An unusual mirror project that reflects sunshine into a dark Norwegian valley attracted international media attention on Wednesday, when it officially cast its light 100 years to the day that the idea was launched.
Oscar Kittelsen had written in the local paper a century ago that giant mirrors could help bring sunlight into the valley town of Rjukan, which otherwise never gets sun during the winter months.
The project languished for decades but was revived by local artist and entrepreneur Martin Andersen 10 years ago. It ended up attracting enough funding and on Wednesday, local residents and a fairly large media corps packed the town square for a ceremonial unveiling. The town council hired in a press chief to handle the media inquiries after project leader Øystein Haugan was overwhelmed.

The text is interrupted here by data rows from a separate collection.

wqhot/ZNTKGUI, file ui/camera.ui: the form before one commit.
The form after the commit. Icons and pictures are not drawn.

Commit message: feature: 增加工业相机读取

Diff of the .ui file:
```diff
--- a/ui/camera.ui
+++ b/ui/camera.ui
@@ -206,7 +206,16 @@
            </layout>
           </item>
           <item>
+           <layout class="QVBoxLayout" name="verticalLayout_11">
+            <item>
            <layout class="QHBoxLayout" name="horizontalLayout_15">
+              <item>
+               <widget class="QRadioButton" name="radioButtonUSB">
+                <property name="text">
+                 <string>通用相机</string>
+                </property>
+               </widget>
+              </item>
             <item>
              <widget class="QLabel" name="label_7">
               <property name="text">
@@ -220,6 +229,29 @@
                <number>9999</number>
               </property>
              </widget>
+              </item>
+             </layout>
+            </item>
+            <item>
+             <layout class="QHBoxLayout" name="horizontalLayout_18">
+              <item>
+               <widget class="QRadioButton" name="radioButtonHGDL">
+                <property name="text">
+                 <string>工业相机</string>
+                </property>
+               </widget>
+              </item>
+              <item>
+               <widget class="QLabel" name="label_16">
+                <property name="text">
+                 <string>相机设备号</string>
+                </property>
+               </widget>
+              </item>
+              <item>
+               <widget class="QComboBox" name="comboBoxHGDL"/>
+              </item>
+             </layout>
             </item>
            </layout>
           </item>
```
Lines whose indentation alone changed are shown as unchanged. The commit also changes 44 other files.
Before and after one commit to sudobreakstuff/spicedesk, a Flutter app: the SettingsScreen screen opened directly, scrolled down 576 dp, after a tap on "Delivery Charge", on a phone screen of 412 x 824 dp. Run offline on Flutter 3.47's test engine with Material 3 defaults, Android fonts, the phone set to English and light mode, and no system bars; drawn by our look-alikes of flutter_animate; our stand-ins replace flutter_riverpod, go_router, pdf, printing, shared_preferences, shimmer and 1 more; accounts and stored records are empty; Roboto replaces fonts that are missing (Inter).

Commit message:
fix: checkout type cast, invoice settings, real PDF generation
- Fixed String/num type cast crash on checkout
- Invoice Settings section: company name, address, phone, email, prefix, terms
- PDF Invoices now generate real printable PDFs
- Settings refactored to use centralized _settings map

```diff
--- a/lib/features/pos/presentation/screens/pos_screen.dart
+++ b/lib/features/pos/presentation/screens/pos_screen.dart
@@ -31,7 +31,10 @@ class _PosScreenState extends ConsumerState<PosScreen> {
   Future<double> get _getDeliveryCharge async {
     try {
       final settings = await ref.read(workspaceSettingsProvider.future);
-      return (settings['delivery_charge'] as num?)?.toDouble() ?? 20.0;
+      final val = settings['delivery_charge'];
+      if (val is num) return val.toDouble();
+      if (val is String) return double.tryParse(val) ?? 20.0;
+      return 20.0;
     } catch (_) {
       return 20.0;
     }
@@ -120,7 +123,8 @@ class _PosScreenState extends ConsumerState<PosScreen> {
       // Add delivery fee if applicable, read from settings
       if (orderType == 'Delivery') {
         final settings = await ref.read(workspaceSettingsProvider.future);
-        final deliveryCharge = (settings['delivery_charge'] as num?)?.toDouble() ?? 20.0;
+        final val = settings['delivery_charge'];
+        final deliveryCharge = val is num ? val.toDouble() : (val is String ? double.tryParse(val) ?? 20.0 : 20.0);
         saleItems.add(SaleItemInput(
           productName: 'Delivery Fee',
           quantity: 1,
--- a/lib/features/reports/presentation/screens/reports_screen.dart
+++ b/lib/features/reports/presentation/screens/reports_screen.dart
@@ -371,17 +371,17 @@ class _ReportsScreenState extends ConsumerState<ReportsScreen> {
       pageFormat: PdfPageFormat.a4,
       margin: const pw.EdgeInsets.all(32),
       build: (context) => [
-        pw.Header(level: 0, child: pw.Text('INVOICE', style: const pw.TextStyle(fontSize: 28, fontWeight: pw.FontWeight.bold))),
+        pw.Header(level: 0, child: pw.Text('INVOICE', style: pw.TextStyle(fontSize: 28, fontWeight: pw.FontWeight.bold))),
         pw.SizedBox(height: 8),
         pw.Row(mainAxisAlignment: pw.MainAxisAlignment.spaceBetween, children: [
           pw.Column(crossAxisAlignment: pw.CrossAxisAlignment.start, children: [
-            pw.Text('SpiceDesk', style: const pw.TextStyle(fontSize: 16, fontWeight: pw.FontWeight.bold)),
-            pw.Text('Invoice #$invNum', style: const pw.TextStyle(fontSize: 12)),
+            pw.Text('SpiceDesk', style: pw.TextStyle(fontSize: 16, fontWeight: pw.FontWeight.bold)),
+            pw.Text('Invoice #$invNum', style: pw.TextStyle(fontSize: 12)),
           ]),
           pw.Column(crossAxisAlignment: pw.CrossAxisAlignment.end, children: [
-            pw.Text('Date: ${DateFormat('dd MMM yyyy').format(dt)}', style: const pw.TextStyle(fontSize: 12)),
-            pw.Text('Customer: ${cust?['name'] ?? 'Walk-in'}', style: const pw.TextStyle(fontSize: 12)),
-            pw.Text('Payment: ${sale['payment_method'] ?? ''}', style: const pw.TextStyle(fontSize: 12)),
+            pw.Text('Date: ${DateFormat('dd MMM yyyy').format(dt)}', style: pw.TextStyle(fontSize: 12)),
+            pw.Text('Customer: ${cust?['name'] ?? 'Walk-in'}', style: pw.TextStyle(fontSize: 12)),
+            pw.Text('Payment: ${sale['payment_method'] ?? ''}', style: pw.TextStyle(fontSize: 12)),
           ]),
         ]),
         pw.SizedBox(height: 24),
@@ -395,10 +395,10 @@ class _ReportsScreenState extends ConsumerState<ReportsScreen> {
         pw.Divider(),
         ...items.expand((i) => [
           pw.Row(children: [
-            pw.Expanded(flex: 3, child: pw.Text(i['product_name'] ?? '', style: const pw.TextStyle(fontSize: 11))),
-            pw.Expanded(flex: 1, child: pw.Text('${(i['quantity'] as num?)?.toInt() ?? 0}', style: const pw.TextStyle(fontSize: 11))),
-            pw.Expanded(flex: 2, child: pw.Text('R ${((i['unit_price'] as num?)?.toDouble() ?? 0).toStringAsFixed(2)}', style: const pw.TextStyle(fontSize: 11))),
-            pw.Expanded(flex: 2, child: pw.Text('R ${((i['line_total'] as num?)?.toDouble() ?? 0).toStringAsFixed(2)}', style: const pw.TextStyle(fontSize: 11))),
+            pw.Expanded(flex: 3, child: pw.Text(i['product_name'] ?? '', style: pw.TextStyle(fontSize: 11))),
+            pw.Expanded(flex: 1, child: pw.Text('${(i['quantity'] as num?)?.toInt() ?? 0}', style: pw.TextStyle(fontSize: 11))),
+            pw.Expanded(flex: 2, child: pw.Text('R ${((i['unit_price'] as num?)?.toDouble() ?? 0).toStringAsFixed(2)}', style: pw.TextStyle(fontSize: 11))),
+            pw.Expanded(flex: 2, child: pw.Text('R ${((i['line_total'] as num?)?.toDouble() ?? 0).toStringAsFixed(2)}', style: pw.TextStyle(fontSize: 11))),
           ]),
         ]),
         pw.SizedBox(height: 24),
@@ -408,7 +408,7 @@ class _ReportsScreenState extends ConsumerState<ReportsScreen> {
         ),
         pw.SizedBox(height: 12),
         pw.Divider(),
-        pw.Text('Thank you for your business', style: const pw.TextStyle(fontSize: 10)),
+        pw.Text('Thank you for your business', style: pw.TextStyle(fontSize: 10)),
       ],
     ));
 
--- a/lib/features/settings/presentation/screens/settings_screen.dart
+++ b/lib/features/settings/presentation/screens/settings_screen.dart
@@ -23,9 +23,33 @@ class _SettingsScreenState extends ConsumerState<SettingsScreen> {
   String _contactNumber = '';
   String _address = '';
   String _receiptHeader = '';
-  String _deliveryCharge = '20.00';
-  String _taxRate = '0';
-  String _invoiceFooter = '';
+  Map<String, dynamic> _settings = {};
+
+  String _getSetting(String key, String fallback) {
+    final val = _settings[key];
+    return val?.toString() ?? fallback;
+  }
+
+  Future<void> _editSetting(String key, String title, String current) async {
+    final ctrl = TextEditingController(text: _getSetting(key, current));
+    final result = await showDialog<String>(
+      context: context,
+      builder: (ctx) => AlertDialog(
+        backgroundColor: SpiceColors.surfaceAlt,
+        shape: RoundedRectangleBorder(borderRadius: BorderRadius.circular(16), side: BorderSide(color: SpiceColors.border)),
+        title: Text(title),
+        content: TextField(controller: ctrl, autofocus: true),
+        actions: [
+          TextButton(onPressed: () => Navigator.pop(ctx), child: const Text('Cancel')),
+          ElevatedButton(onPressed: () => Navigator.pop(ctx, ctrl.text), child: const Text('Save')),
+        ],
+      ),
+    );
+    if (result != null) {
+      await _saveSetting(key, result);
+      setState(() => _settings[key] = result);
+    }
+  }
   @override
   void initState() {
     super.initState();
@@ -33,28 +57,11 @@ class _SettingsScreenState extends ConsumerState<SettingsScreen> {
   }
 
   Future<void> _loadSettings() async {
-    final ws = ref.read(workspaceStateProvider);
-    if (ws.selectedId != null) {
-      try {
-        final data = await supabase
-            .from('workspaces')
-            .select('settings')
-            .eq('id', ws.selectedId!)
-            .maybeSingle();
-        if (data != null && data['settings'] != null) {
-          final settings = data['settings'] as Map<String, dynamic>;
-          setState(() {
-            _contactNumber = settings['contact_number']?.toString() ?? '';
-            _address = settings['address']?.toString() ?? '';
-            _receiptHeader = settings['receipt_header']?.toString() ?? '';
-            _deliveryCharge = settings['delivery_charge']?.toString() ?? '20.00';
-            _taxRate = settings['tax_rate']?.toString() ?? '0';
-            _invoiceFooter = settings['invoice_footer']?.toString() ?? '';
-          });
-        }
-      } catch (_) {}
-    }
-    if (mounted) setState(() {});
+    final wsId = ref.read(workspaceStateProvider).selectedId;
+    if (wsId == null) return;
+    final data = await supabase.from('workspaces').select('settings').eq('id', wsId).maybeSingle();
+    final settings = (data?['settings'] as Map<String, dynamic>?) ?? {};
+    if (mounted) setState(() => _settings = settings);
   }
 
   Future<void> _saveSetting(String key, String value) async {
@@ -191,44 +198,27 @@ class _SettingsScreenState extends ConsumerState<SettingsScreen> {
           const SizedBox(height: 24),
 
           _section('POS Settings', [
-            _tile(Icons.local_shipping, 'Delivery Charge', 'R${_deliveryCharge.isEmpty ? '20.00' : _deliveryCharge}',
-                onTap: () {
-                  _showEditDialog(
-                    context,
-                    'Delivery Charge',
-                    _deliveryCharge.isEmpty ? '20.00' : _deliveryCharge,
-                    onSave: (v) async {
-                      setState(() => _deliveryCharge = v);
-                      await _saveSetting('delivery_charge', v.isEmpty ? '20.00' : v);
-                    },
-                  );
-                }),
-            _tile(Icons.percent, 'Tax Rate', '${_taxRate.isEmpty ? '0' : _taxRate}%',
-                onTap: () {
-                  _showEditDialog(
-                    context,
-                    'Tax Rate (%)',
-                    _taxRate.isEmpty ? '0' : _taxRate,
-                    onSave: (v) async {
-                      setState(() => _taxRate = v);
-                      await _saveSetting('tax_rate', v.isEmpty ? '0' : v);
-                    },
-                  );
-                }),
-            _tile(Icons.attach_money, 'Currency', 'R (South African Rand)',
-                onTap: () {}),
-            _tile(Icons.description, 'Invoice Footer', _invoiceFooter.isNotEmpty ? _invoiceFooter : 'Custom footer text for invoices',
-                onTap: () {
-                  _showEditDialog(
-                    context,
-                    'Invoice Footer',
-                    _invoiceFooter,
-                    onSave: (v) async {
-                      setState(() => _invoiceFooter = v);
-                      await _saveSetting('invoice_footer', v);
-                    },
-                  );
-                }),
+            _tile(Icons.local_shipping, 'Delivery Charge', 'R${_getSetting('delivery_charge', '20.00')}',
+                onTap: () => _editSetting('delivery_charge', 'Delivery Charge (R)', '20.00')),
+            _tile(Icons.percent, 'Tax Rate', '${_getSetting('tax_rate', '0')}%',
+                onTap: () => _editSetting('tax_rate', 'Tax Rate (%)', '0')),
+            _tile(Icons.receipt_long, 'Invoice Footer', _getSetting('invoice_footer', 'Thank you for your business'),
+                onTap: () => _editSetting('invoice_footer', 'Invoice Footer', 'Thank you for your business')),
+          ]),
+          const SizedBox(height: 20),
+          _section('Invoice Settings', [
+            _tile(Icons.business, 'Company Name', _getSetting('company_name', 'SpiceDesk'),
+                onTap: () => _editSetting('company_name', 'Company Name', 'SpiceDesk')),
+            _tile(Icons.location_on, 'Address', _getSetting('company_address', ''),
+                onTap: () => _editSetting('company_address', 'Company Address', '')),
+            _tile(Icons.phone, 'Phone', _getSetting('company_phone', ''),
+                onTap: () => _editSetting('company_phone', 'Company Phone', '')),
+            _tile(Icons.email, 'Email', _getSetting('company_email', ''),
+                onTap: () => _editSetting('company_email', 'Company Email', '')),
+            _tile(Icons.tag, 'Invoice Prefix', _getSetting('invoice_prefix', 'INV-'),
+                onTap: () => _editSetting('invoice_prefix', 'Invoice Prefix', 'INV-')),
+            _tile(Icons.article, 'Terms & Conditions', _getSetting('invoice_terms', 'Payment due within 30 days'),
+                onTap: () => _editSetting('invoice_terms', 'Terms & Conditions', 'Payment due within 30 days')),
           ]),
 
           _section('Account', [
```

“I’m used to dealing with local medial in Telemark, but suddenly The New York Times, National Geographic and Reuters were calling,” Haugan told state broadcaster NRK.
Civic boosters were delighted over all the attention, and hope it will boost Rjukan’s tourism business. Local children, meanwhile, donned sunglasses while others played volleyball in the sunshine.